DES MOINES, Iowa (KWQC) - The Iowa Department of Public Health has been notified of 19 additional positive cases of Iowans with the new coronavirus, COVID-19, for a total of 124 cases, officials said Tuesday.
The new cases include two adults between the ages of 61 and 80 from Muscatine County, bringing the total number to five.
The other cases are:
• Black Hawk, an adult between the ages of 41and 60.
• Buchanan County, an adult between the ages of 41 and 60.
• Cedar County, an adult between the ages of 61 and 80.
• Dallas County, an adult between the ages of 41 and 60.
• Jasper County, an adult between the ages of 61 and 80.
• Johnson County, a middle-aged adult, and one older adult.
• Polk County, three adults; an adult between the ages of 41 and 60; an adult between the ages of 61 and 80.
• Poweshiek County, an adult between the ages of 61 and 80.
• Story County, an adult between the ages of 61 and 80.
• Tama County, an adult between the ages of 41 and 60.
• Warren County, an adult between the ages of 18 and 40.
• Washington County, an adult between the ages of 61 and 80.
A status report of monitoring and testing of COVID19 in Iowa is provided by IDPH and can be found
here. A public hotline also has been established for Iowans with questions about COVID-19. The line is available 24/7 by calling 2-1-1 or 1-800-244-7431.
The state of Iowa has started sharing the number of negative tests conducted at outside labs and is providing additional information on the conditions of those infected with COVID-19.
Reynolds said Tuesday during a press conference that while social media can be a blessing, it can also be a curse. She urged Iowans to "be intentional" with how they are using social media and to follow credible sources.
Iowa Department of Public Health Deputy Director Sarah Reisetter said Tuesday that the spread they are seeing is the spread they were anticipating. They do expect to see the numbers go up this week and Reisetter said she thinks it will be a while for the impact of social distancing to be reflective of case count.
She said she does not believe it is necessary at this time for a shelter in place order to into effect, as a shelter in place for two or three weeks will not cause the coronavirus to go away.
Reisetter said the virus is circulating around the world and can be re-introduced into communities from different places. There is currently no treatment or vaccine available and that is why it is important to use the public health's mitigation strategies that are available to use at the right times.
These strategies are recommended by the department of public health and is used as part of a layered approach intended to slow the spread of the virus in the state of Iowa.

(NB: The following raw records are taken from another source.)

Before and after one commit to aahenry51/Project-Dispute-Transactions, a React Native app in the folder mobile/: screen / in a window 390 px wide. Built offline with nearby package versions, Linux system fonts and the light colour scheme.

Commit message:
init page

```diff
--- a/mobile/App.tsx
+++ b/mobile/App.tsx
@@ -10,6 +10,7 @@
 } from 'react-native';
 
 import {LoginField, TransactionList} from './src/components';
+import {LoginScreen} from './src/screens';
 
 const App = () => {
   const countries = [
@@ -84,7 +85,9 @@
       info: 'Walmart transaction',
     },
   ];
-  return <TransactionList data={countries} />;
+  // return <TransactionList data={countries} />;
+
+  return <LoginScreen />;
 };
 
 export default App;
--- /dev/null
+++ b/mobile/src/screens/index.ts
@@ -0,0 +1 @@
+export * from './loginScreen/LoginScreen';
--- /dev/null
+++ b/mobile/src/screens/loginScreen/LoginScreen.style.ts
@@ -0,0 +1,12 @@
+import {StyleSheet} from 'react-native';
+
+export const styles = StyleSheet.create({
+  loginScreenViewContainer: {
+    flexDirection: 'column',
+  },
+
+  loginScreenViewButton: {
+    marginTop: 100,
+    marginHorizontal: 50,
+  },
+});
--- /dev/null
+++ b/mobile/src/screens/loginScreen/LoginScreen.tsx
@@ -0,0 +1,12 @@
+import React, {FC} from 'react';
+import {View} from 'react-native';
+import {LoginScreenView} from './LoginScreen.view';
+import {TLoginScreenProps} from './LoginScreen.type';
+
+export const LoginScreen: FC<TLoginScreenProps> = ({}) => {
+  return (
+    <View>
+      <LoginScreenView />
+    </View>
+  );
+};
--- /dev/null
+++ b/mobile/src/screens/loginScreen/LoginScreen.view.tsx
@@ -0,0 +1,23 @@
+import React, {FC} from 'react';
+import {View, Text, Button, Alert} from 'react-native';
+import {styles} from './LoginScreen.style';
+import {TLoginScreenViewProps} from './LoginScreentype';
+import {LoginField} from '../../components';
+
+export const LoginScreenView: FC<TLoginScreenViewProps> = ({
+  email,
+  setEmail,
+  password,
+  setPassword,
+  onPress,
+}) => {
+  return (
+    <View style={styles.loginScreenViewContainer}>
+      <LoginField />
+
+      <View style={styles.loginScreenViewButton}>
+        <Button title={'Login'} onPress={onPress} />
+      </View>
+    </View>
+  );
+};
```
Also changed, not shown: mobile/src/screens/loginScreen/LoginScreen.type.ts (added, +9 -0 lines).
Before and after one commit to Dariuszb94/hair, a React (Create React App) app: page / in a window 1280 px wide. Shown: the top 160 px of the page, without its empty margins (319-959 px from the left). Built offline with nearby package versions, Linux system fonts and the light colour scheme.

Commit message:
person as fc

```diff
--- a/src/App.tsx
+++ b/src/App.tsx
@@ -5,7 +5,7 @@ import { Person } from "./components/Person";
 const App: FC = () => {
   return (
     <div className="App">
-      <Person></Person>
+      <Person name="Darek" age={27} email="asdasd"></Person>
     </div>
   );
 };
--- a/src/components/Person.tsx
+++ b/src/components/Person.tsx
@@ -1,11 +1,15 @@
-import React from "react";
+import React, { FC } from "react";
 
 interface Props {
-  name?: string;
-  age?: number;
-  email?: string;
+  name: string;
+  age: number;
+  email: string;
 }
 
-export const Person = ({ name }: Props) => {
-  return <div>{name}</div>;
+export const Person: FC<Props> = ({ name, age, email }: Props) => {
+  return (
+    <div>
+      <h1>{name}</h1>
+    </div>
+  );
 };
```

Reynolds said she will work with her team to get information sent out soon for those who are having concerns over what are essential workers and non-essential workers. She said the state follows the guidelines laid out by homeland security emergency website and that most states use that same site.